◆ ABOUT THIS TASK ◆
Line filter on the word "localStorage": copy each matching line from the entries.

◆ DATA TO USE ◆
++++++++++

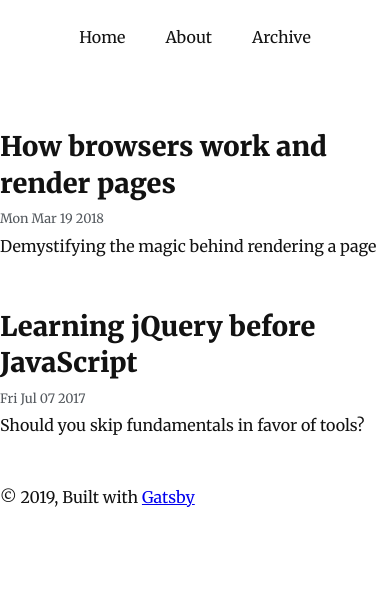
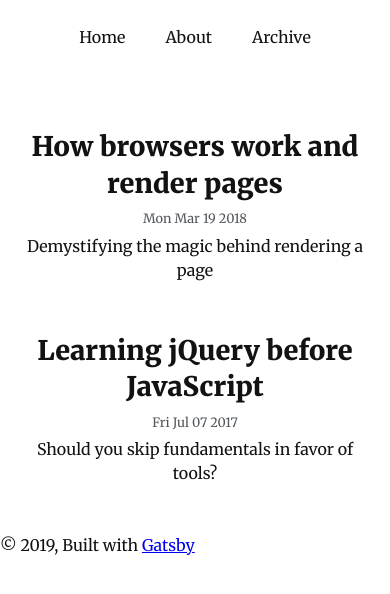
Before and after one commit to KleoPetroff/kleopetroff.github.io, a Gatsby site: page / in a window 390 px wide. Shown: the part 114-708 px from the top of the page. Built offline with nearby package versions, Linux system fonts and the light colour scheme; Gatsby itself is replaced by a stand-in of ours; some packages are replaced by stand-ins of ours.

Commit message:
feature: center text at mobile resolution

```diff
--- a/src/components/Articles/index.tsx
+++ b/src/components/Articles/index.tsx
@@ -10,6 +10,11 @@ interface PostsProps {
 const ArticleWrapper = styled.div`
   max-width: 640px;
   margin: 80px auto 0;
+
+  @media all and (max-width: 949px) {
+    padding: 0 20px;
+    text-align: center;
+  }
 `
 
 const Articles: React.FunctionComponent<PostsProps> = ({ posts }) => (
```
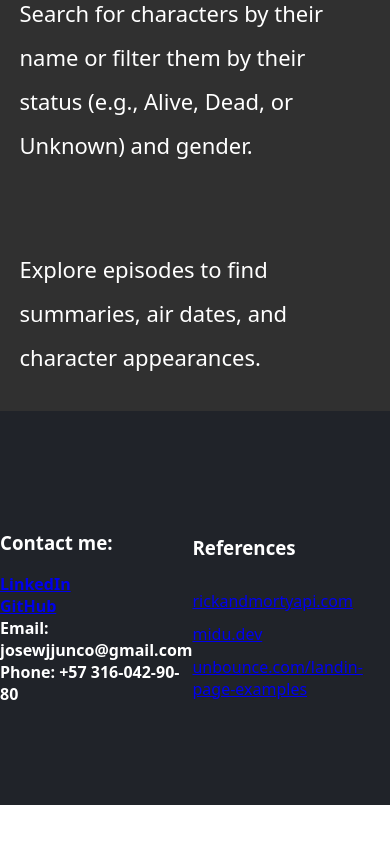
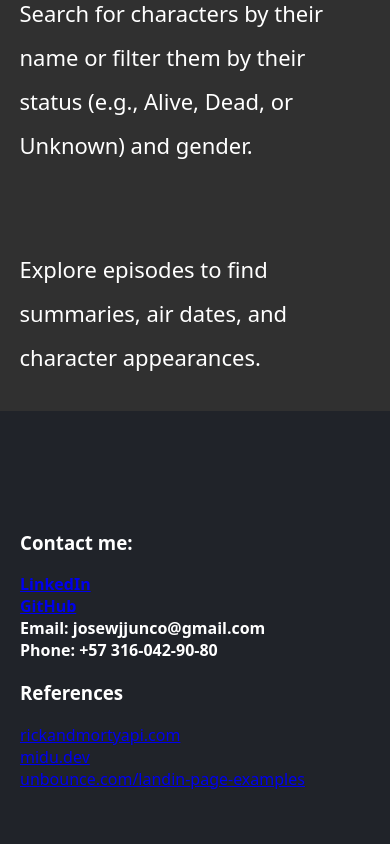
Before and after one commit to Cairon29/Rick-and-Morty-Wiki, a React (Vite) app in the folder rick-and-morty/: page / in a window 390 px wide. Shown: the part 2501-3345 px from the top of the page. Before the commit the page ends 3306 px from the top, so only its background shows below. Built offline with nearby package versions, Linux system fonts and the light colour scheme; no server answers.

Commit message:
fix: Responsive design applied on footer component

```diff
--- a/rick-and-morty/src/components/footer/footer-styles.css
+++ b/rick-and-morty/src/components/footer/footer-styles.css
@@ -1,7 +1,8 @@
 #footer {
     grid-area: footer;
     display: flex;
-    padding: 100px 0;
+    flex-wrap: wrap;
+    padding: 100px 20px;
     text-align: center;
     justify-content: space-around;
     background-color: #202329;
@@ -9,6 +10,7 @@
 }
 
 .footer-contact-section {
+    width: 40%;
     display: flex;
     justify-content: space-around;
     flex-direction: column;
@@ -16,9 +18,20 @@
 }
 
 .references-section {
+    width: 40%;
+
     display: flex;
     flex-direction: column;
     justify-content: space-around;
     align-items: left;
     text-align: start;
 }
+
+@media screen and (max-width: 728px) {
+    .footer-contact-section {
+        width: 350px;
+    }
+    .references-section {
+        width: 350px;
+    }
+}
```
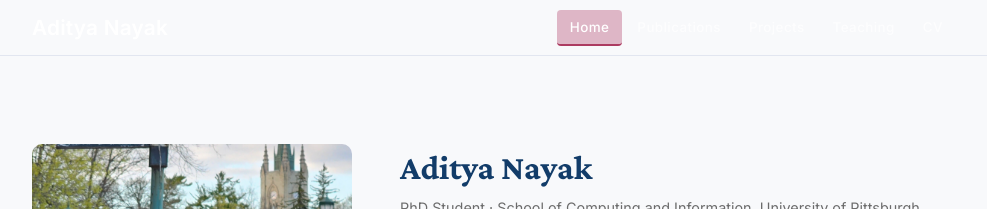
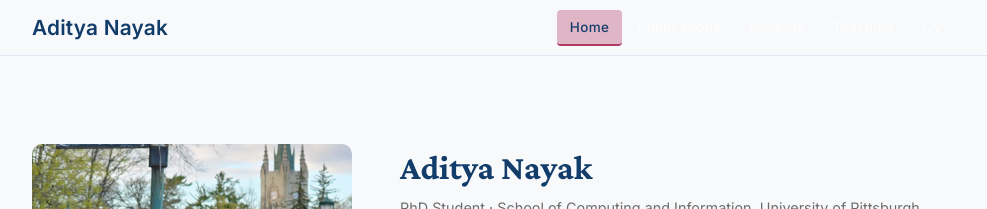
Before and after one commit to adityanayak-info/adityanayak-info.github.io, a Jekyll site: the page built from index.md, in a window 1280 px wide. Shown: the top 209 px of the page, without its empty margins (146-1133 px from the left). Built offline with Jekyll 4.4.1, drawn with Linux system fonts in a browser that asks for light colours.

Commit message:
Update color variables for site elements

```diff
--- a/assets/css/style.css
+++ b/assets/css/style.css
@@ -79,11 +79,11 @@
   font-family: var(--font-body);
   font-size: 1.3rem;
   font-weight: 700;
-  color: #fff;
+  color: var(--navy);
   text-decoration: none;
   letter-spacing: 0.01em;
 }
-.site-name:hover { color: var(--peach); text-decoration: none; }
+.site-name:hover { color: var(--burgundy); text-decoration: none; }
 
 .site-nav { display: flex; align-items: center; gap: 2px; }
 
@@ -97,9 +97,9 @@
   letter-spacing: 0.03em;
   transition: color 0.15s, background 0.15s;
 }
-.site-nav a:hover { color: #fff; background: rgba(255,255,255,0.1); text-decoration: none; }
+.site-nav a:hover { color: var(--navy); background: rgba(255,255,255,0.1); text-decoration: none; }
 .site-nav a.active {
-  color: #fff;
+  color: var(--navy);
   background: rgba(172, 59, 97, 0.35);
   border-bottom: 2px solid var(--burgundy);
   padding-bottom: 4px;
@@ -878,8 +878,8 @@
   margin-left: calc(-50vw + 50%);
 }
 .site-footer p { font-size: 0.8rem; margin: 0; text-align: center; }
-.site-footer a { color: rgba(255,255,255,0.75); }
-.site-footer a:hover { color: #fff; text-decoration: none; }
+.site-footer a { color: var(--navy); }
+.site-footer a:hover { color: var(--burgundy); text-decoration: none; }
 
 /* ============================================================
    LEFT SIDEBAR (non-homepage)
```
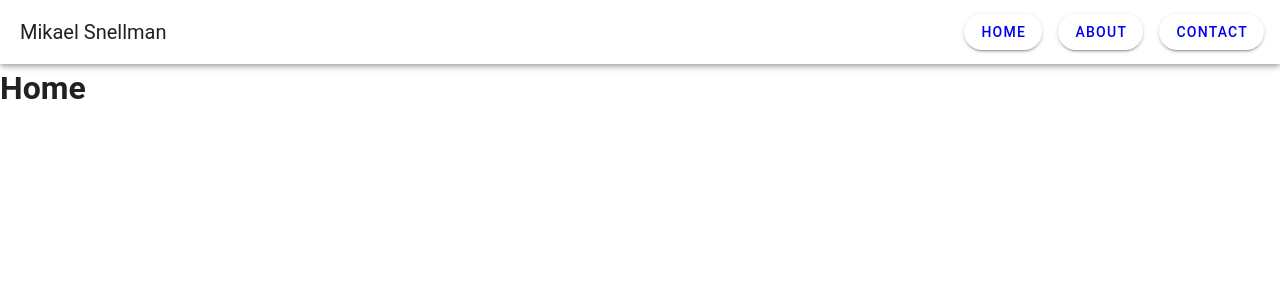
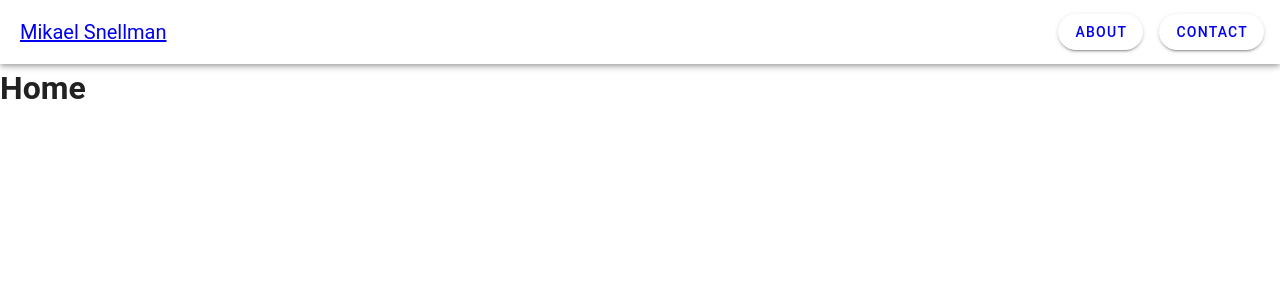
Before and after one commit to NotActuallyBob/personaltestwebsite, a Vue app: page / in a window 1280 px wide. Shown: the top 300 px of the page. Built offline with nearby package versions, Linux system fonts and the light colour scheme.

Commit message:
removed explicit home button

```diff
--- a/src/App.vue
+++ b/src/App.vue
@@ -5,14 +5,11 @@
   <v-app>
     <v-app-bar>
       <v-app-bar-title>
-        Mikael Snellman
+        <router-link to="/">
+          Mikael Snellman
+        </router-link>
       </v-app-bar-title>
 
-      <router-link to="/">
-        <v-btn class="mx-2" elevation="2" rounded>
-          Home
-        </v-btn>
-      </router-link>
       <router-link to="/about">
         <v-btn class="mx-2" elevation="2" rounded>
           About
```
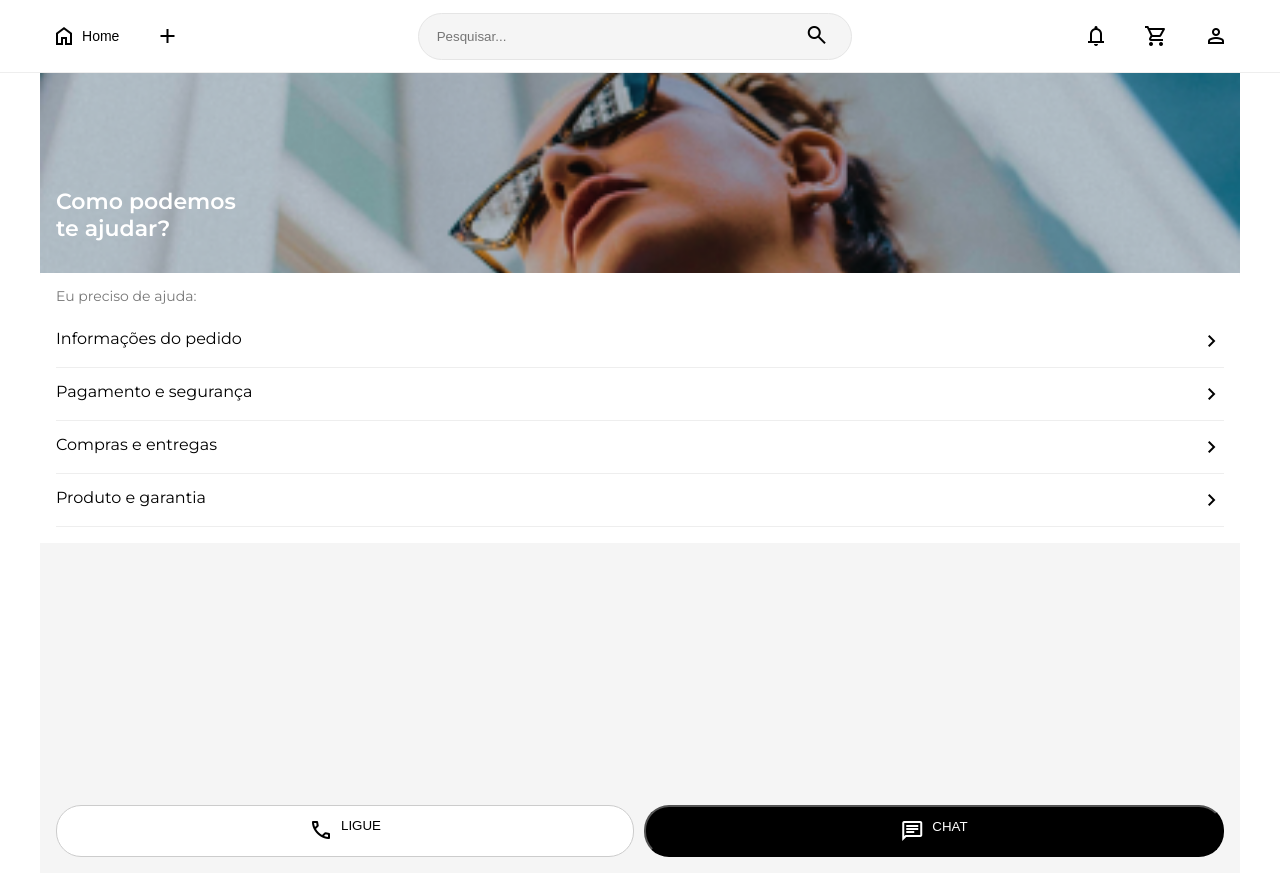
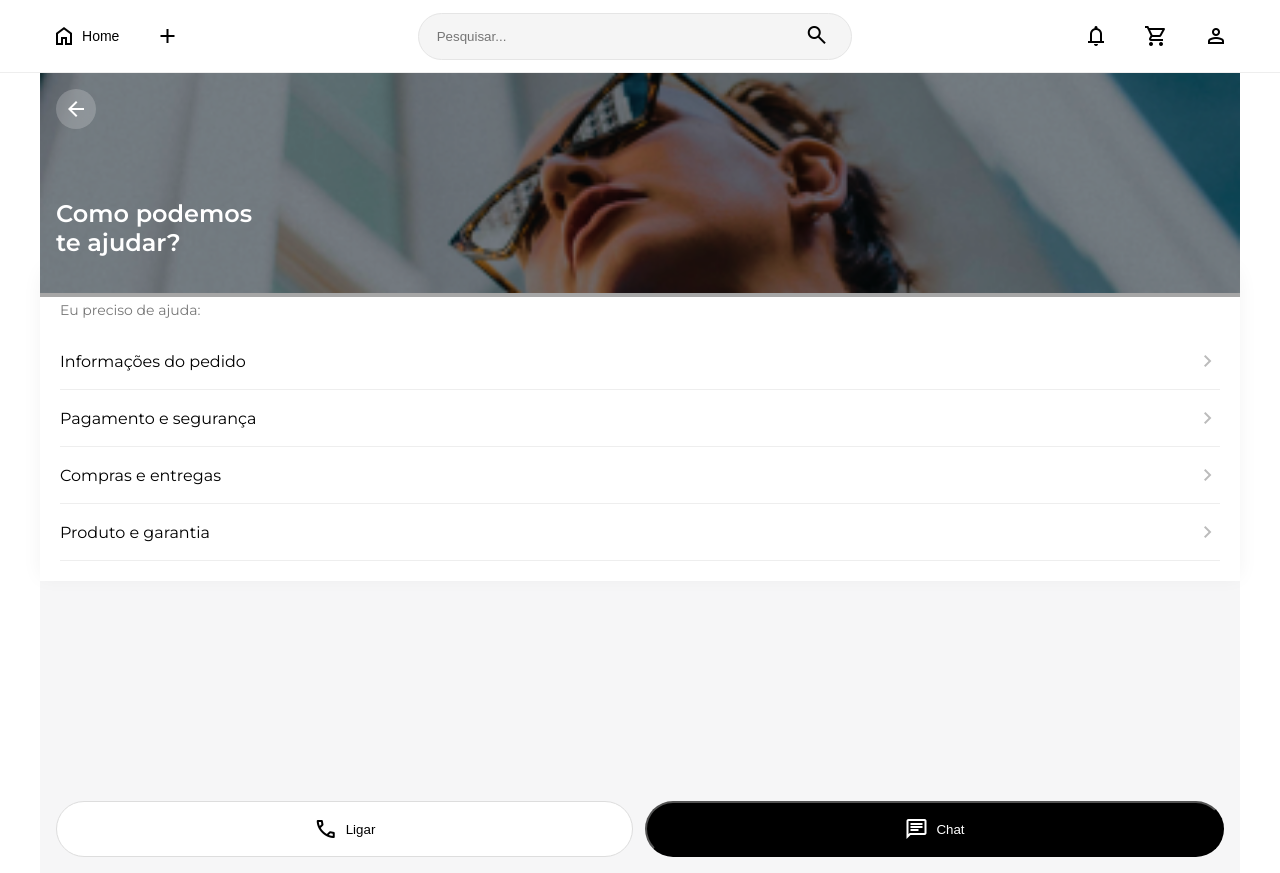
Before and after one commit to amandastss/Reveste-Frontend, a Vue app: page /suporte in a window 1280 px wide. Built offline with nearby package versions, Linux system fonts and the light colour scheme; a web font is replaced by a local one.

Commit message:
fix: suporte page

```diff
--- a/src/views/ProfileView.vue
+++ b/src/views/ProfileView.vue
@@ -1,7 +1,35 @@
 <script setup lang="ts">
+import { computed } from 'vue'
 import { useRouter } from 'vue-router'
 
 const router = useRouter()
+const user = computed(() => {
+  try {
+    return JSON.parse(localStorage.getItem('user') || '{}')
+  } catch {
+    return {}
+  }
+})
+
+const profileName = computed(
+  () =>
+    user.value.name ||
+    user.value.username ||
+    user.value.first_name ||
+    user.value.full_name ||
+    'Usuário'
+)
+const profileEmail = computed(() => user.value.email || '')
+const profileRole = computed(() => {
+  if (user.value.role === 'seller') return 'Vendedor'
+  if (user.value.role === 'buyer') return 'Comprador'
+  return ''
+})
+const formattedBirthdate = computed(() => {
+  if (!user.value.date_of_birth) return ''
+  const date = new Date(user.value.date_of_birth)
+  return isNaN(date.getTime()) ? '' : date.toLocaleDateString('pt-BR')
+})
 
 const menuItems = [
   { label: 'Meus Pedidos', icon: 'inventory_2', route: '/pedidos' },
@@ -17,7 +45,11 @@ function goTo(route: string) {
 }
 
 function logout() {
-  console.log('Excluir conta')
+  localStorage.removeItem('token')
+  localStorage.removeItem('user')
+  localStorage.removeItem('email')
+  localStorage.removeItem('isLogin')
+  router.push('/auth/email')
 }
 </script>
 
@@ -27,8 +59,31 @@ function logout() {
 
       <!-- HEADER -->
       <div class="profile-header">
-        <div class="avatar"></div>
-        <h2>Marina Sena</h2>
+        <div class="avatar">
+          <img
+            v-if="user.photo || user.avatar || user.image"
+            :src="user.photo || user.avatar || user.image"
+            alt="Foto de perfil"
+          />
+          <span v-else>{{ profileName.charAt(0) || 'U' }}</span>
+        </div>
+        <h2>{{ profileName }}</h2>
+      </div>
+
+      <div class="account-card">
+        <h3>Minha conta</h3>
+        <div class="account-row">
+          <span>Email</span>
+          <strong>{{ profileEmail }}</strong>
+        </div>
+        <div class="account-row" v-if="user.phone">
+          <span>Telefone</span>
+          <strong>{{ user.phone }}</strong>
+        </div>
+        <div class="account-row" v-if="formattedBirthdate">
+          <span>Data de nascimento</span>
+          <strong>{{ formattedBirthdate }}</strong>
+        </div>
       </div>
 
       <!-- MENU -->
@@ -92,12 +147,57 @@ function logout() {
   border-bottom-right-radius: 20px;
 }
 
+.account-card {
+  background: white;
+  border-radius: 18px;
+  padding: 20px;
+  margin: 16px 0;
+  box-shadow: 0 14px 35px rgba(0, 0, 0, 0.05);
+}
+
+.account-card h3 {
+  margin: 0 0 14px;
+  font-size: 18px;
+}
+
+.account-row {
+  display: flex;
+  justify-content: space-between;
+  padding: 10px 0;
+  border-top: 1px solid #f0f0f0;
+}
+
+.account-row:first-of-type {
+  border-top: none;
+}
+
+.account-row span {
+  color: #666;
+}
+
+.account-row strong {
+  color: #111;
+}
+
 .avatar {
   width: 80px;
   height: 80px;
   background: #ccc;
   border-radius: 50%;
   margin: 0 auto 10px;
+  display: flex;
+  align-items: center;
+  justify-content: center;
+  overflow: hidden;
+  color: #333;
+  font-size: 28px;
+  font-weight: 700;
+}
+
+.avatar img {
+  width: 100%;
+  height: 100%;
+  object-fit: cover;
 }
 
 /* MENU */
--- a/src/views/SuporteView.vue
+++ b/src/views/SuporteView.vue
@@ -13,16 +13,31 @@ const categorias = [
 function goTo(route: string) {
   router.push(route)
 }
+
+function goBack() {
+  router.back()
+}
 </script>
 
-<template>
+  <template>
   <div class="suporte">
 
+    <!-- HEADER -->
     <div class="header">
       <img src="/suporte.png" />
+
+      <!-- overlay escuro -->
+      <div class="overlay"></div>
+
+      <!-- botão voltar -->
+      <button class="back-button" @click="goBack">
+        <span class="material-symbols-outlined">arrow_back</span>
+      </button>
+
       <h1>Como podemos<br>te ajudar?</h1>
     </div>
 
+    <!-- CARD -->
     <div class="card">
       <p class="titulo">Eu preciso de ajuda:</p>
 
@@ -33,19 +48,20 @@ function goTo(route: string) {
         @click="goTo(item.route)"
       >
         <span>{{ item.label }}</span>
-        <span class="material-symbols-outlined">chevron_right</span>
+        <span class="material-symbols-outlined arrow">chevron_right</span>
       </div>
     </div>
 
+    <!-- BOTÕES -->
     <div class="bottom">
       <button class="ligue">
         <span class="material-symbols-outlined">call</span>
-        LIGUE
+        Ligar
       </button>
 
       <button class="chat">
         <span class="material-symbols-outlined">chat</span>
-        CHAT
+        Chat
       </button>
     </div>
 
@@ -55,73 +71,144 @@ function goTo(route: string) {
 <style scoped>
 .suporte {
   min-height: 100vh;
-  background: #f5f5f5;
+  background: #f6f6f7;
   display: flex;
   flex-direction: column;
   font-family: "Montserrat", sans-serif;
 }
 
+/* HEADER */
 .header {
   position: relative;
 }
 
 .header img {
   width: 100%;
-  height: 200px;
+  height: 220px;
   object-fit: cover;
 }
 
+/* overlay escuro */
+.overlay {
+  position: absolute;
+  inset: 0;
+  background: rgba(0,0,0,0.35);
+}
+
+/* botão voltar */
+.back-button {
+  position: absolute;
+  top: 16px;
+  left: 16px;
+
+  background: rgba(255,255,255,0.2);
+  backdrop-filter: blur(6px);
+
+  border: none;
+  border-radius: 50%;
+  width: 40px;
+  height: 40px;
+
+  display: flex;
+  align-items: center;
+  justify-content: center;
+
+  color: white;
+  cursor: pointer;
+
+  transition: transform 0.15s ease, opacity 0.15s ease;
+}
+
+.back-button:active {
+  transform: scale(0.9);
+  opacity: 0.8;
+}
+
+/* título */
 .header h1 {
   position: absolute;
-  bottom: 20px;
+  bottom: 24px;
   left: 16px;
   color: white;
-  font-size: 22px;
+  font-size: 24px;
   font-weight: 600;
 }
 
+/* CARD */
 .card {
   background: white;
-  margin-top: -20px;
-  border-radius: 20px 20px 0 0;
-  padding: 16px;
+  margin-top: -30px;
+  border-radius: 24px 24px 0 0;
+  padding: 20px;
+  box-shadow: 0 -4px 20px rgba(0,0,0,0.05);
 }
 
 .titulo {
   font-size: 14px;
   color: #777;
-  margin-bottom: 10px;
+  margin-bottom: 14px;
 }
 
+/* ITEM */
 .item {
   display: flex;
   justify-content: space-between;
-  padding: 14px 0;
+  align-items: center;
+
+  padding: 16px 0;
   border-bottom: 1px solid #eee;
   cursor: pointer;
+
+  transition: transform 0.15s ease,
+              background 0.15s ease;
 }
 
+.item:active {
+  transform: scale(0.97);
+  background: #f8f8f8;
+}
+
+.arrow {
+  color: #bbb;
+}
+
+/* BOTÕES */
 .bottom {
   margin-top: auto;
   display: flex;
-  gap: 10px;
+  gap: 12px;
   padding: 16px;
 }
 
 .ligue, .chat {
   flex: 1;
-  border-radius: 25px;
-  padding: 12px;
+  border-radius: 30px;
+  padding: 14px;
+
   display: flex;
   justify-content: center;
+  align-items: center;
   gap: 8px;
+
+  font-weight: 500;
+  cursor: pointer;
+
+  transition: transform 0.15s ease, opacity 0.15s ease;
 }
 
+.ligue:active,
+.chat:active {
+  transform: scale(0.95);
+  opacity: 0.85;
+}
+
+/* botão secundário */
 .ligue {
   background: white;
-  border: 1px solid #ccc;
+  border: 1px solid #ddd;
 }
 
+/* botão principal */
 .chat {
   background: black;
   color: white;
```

++++++++++

◆ EXERCISE SOLUTION ◆
+    return JSON.parse(localStorage.getItem('user') || '{}')
+  localStorage.removeItem('token')
+  localStorage.removeItem('user')
+  localStorage.removeItem('email')
+  localStorage.removeItem('isLogin')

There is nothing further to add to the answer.